Everyone loves different dice colors and styles. Also, sometimes it's important to have different colored dice at the virtual table in order to distinguish who's making rolls. With that in mind I've tried to keep the theme layer flexible and easy to customize.

How themes work

Themes should be located in the /public/assets/dice-box/themes folder. Dice-Box only comes with the default theme. Additional themes can be downloaded or installed from @3d-dice/dice-themes. Themes have been designed to be easy drop-in addons. Inside a theme folder is a package.json file used by npm, a theme.config.json file, a couple of texture files, and possibly a json file for the 3D models used by this theme.

The folder name for a theme must match the systemName parameter in the theme.config.json file.

Using NPM

If you use npm to install a theme, then you must manually copy the theme to your static assets folder.

It's important to know that Dice-Box currently only loads the StandardMaterial and CustomMaterial libraries from BabylonJS. PBRPhysics-Based Rendering - is a virtual material pipeline that can simulate any kind of physical material. materials are not currently supported due to the high overhead it has. It's also important to know that BabylonJS expects normal maps to be DirectX formatted. If you have OpenGL normal maps then you'll want to invert the red and green color channels of the file (using image editing software like Affinity Photo) to convert it to DirectX.

For distribution reasons, themes from @3d-dice/dice-themes include their required 3D models, but if you're using multiple themes that load the same model file, then you can put that shared file in the /public/assets/dice-box/models folder. After that, update the meshFile path in the theme.config.json files as necessary. For example

  meshName: "gemstone",
meshFile: "../../models/gemstone.json",
Creative Commons 0

The 3D models and textures available in the @3d-dice/dice-box and @3d-dice/dice-themes projects are licensed as CC0 content. In summary, CC0 says,

"To the extent possible under law, the author(s) have dedicated all copyright and related and neighboring rights to this software to the public domain worldwide. This software is distributed without any warranty."

What this means is that these assets are free to be used and distributed by anyone in public or commercial products.

See also

How to make a custom theme

If you want to make your own textures today then there are two approaches possible.

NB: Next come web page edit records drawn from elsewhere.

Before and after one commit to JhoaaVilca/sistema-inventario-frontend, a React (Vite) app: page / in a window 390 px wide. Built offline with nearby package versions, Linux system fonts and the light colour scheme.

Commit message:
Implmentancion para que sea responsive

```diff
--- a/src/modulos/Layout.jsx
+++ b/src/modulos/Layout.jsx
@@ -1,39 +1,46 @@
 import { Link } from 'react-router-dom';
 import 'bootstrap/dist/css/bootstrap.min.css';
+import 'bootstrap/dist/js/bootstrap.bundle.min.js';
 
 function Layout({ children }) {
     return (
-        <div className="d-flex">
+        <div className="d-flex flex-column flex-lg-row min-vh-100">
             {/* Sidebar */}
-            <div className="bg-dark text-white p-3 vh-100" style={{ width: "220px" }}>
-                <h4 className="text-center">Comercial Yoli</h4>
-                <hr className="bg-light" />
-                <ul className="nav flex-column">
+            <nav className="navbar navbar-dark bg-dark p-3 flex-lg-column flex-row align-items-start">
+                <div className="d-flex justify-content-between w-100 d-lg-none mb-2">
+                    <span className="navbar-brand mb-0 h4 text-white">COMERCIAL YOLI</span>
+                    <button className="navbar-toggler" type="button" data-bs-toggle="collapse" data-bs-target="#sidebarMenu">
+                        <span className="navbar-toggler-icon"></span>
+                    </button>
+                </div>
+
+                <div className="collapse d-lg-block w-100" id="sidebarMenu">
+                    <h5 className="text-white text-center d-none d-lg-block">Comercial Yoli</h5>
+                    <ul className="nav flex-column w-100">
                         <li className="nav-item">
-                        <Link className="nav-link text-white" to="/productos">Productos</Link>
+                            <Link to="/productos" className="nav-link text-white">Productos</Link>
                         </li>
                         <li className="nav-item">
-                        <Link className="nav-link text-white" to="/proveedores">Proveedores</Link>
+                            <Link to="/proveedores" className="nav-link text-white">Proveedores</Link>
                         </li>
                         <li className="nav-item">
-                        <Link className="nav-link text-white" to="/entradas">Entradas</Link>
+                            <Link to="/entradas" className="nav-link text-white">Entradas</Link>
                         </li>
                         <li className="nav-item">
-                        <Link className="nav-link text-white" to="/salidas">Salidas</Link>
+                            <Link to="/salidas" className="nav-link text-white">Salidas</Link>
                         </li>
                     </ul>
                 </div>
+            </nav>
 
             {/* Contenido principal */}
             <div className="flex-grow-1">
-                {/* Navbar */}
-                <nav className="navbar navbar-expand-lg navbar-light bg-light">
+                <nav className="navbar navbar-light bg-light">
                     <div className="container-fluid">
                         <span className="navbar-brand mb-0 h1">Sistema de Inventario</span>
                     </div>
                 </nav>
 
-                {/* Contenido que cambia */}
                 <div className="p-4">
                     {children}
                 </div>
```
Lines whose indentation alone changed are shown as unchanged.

  1. The first approach is to duplicate any standard material theme folder and use image editing software like Affinity Photo to skew the colors or make changes as best you can. Also available are the .png files in the default theme if you need to reapply the dice numbers over top of any color changes you make. Once done, update the theme.config.json file as necessary. You could even point the bumpTexture and meshFile paths back to the original theme if you don't want to duplicate them.
  1. The second approach is to bake your own textures using the original 3D models. This is the only way to create new seamless textures. Start by downloading the 3D dice I've used for this application available here. Once you have the .blend files, you can open them in Blender to bake your own procedural textures. There are a couple of youtube videos available that demonstrate how this can be done.

How to make new dice models

*Coming soon